I take this opportunity to thank Members and officials of the House for their assistance over the past number of weeks in ensuring this Bill could be enacted, subject to its earlier signature by the President, within the next number of days.
I also thank the officials in my Department who worked exceedingly hard, burned the midnight oil and even returned from holidays, as they realised the seriousness not only of the maritime safety aspect but also the aspects relating to the foreshore and the certificate of compliance for vessels under 24 m. I am extremely grateful to all of them. We would only realise the importance of the work we have done today in its absence. I am not presumptuous about what the President might do but if we did not do this, it would be extremely serious for all coastal regions.
We can regulate as much as we like but individuals and groups must realise they are responsible for their own safety. We cannot insist that everyone who goes out wears a life jacket irrespective of age. We can only suggest it as one cannot have an official at every small port around the country ensuring it is done.
Senator McHugh's point on the sand dunes is correct and I know the area he referred to quite well. The existence of the special area of conservation and national heritage area meant it was not possible for one of our finest professional golfers to build a links course there. If that was not acceptable, it is wrong that others should cause such damage.

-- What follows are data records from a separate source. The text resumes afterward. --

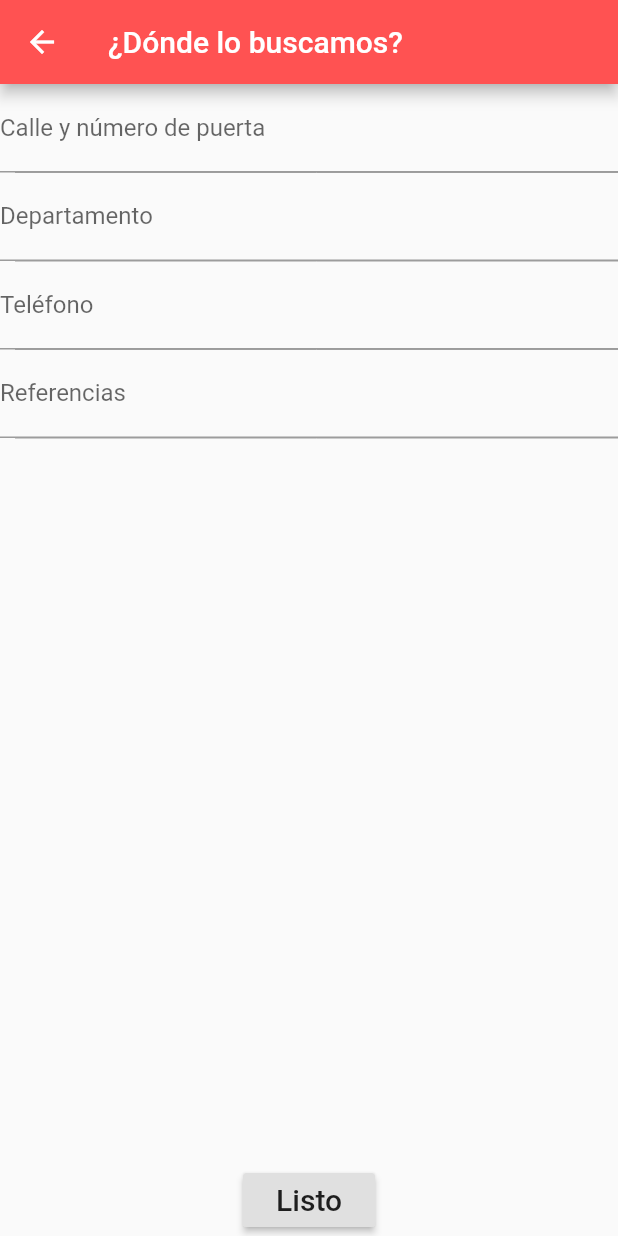
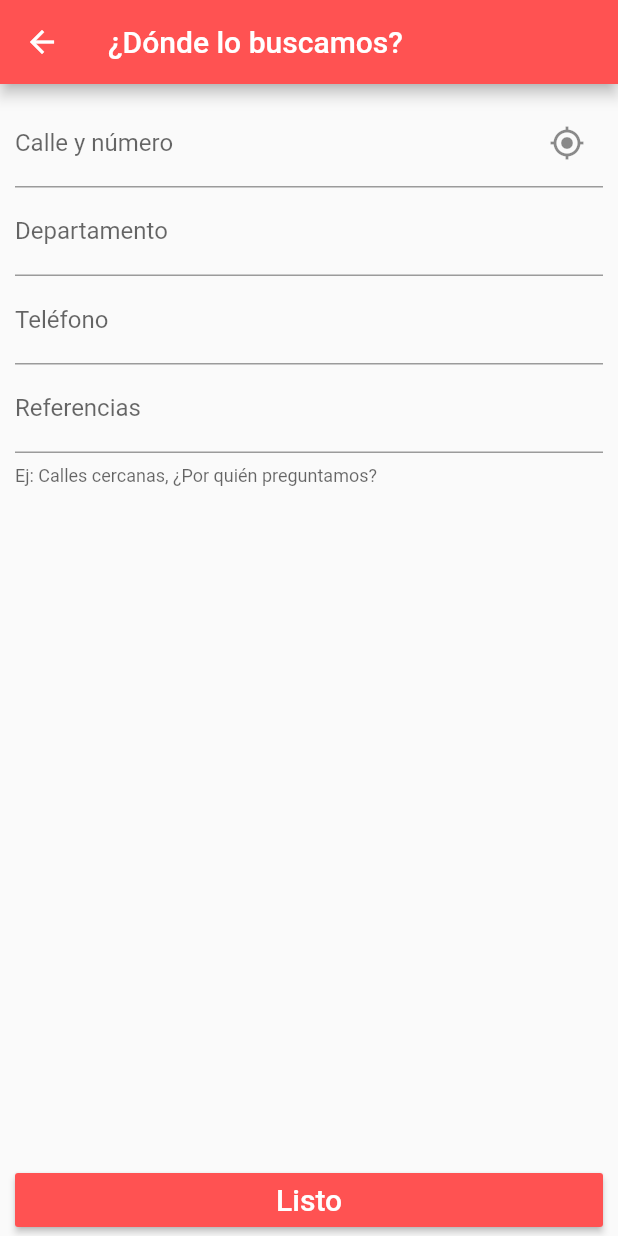
Before and after one commit to albarogarzon/Flutter_Delivery_Mobile_App, a Flutter app: the screen it shows after launch, after a tap on "¿Dónde lo buscamos?", on a phone screen of 412 x 824 dp. Run offline on Flutter 3.47's test engine with Material 2 defaults, Android fonts, the phone set to English and light mode, and no system bars; our stand-ins replace google_maps_flutter; missing offline and left inert: google_maps_place_picker.

Commit message:
Improvements at ui and added gmaps

```diff
--- a/isw_implementacion_us_08_g5/lib/providers/DireccionRetiroProvider.dart
+++ b/isw_implementacion_us_08_g5/lib/providers/DireccionRetiroProvider.dart
@@ -3,13 +3,16 @@ import 'package:isw_implementacion_us_08_g5/models/Direccion.dart';
 
 class DireccionRetiroProvider extends ChangeNotifier {
   Direccion _direccion;
+  bool _isReady;
 
   DireccionRetiroProvider() {
     this._direccion = Direccion();
+    this._isReady = false;
   }
 
   // Getters
   Direccion get getDireccion => _direccion;
+  bool get isReady => _isReady;
 
   setDireccion(Direccion direccion) {
     this._direccion = direccion;
@@ -18,6 +21,7 @@ class DireccionRetiroProvider extends ChangeNotifier {
 
   set calle(String calle) {
     this._direccion.calle = calle;
+    this._isReady = true;
     notifyListeners();
   }
 
--- a/isw_implementacion_us_08_g5/lib/screens/pedir_lo_que_sea/dondeBuscar_screen.dart
+++ b/isw_implementacion_us_08_g5/lib/screens/pedir_lo_que_sea/dondeBuscar_screen.dart
@@ -1,4 +1,6 @@
 import 'package:flutter/material.dart';
+import 'package:google_maps_place_picker/google_maps_place_picker.dart';
+import 'package:google_maps_flutter/google_maps_flutter.dart';
 import 'package:isw_implementacion_us_08_g5/models/Direccion.dart';
 import 'package:isw_implementacion_us_08_g5/providers/DireccionRetiroProvider.dart';
 import 'package:isw_implementacion_us_08_g5/validators/field_validator.dart';
@@ -10,6 +12,7 @@ class DondeBuscarScreen extends StatefulWidget {
 }
 
 class _DondeBuscarScreenState extends State<DondeBuscarScreen> {
+  PickResult selectedPlace;
   TextEditingController _ciudadTextFieldController;
   TextEditingController _telefonoFieldController;
   TextEditingController _calleFieldController;
@@ -36,47 +39,81 @@ class _DondeBuscarScreenState extends State<DondeBuscarScreen> {
   @override
   Widget build(BuildContext context) {
     _validator = Provider.of<FieldValidator>(context);
-
     return Scaffold(
+      resizeToAvoidBottomInset: false,
       appBar: AppBar(
           title: Text("¿Dónde lo buscamos?"),
           backgroundColor: Colors.redAccent),
-      body: Column(
+      body: Container(
+        height: double.maxFinite,
+        width: double.maxFinite,
+        margin: EdgeInsets.only(top: 10, right: 10, left: 10),
+        child: Column(
+          verticalDirection: VerticalDirection.down,
           mainAxisAlignment: MainAxisAlignment.start,
           crossAxisAlignment: CrossAxisAlignment.center,
-        children: [
-          Expanded(
-              child: ListView(
+          mainAxisSize: MainAxisSize.max,
+          children: [_buildForm(), Spacer(), _buildSubmitButton()],
+        ),
+      ),
+    );
+  }
+
+  _buildSubmitButton() {
+    return Container(
+      width: double.maxFinite,
+      child: RaisedButton(
+        color: Colors.redAccent,
+        onPressed: _onPressedSubmit,
+        child: const Text('Listo',
+            style: TextStyle(fontSize: 20, color: Colors.white)),
+      ),
+    );
+  }
+
+  _buildForm() {
+    return Column(
+      verticalDirection: VerticalDirection.down,
+      mainAxisAlignment: MainAxisAlignment.start,
+      crossAxisAlignment: CrossAxisAlignment.center,
+      mainAxisSize: MainAxisSize.max,
       children: [
         TextField(
           controller: _calleFieldController,
           decoration: InputDecoration(
-                  labelText: 'Calle y número de puerta',
-                  errorText:
-                      _validator.error ? "Debe ingresar calle y numero" : null,
+            suffixIcon: IconButton(
+                icon: Icon(Icons.my_location),
+                onPressed: () {
+                  Navigator.push(context, MaterialPageRoute(builder: (context) {
+                    return PlacePicker(
+                      apiKey: 'AIzaSyCv8gS5tnyK0W2jQB1C3bbBC5Fa6NTKIik',
+                      initialPosition: LatLng(-31.4567844, -64.183108),
+                      useCurrentLocation: false,
+                      selectInitialPosition: false,
+                      onPlacePicked: (result) {
+                        selectedPlace = result;
+                        Navigator.of(context).pop();
+                        setState(() {});
+                      },
+                    );
+                  }));
+                }),
+            labelText: 'Calle y número',
+            errorText: _validator.error ? "Debe ingresar calle y numero" : null,
           ),
         ),
-              _divider,
-              TextFormField(
+        TextField(
           decoration: InputDecoration(labelText: 'Departamento'),
         ),
-              _divider,
-              TextFormField(
+        TextField(
           decoration: InputDecoration(labelText: 'Teléfono'),
         ),
-              _divider,
-              TextFormField(
-                decoration: InputDecoration(labelText: 'Referencias'),
-              ),
-              _divider
-            ],
-          )),
-          RaisedButton(
-            onPressed: _onPressedSubmit,
-            child: const Text('Listo', style: TextStyle(fontSize: 20)),
+        TextField(
+          decoration: InputDecoration(
+              labelText: 'Referencias',
+              helperText: "Ej: Calles cercanas, ¿Por quién preguntamos?"),
         ),
       ],
-      ),
     );
   }
 
@@ -95,6 +132,4 @@ class _DondeBuscarScreenState extends State<DondeBuscarScreen> {
 
 final Divider _divider = Divider(
   color: Colors.grey,
-  indent: 10,
-  height: 0,
 );
--- a/isw_implementacion_us_08_g5/lib/screens/pedir_lo_que_sea/main_screen.dart
+++ b/isw_implementacion_us_08_g5/lib/screens/pedir_lo_que_sea/main_screen.dart
@@ -6,10 +6,11 @@ import 'package:isw_implementacion_us_08_g5/screens/pedir_lo_que_sea/queBuscar_s
 import 'package:provider/provider.dart';
 
 class PedirLoQueSeaMainScreen extends StatelessWidget {
+  DireccionRetiroProvider _direccionRetiroProvider;
   @override
   Widget build(BuildContext context) {
-    Direccion direccionRetiro =
-        Provider.of<DireccionRetiroProvider>(context).getDireccion;
+    _direccionRetiroProvider = Provider.of<DireccionRetiroProvider>(context);
+    Direccion direccionRetiro = _direccionRetiroProvider.getDireccion;
 
     return Scaffold(
       appBar: AppBar(
@@ -53,9 +54,6 @@ class PedirLoQueSeaMainScreen extends StatelessWidget {
                 _divider,
                 ListTile(
                   title: Text("¿Qué buscamos?"),
-                  subtitle: direccionRetiro.getCalle.isEmpty
-                      ? null
-                      : Text(direccionRetiro.getCalle),
                   trailing: Icon(Icons.edit, color: Colors.redAccent),
                   onTap: () {
                     Navigator.push(
@@ -92,14 +90,20 @@ class PedirLoQueSeaMainScreen extends StatelessWidget {
                         color: Colors.white),
                   ),
                   color: Colors.redAccent,
-                  onPressed: () {
-                    print("Peidido Enviado");
-                  }),
+                  onPressed: _onPressedEnviar),
             ),
           )
         ],
       ),
     );
+  }
+
+  _onPressedEnviar() {
+    if (_direccionRetiroProvider.isReady) {
+      print("Enviando pedido");
+    } else {
+      print("chupala puto");
+    }
   }
 }
 
--- a/isw_implementacion_us_08_g5/pubspec.yaml
+++ b/isw_implementacion_us_08_g5/pubspec.yaml
@@ -23,6 +23,7 @@ environment:
 dependencies:
   flutter:
     sdk: flutter
+  google_maps_place_picker: ^0.9.5
 
   # The following adds the Cupertino Icons font to your application.
   # Use with the CupertinoIcons class for iOS style icons.
```
Also changed, not shown: isw_implementacion_us_08_g5/pubspec.lock, 1 other file. Lines whose indentation alone changed are shown as unchanged.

It is not difficult to deter but it is difficult to detect. All we need do is drive along the roads, particular in rural areas, and see marks made by people who put their lives at risk by doing "wheelies". I state to those who use the sea that they are responsible not just for their own safety but also that of others. They should behave responsibly at all times. We have regulations, statutory requirements and guidance from safety and other experts. That guidance should be followed.
The proper operation of vessels requires the constant and skilled attention of the persons in charge of them. Alcohol and drugs can seriously interfere with the performance of duties. The clear message we all want to send out from this House is that no one who is under the influence of alcohol or drugs should go to sea. I thank the House and am grateful to it for agreeing to take this vital legislation in the last week before the summer recess. Many people would have been adversely affected had the House not agreed to take it.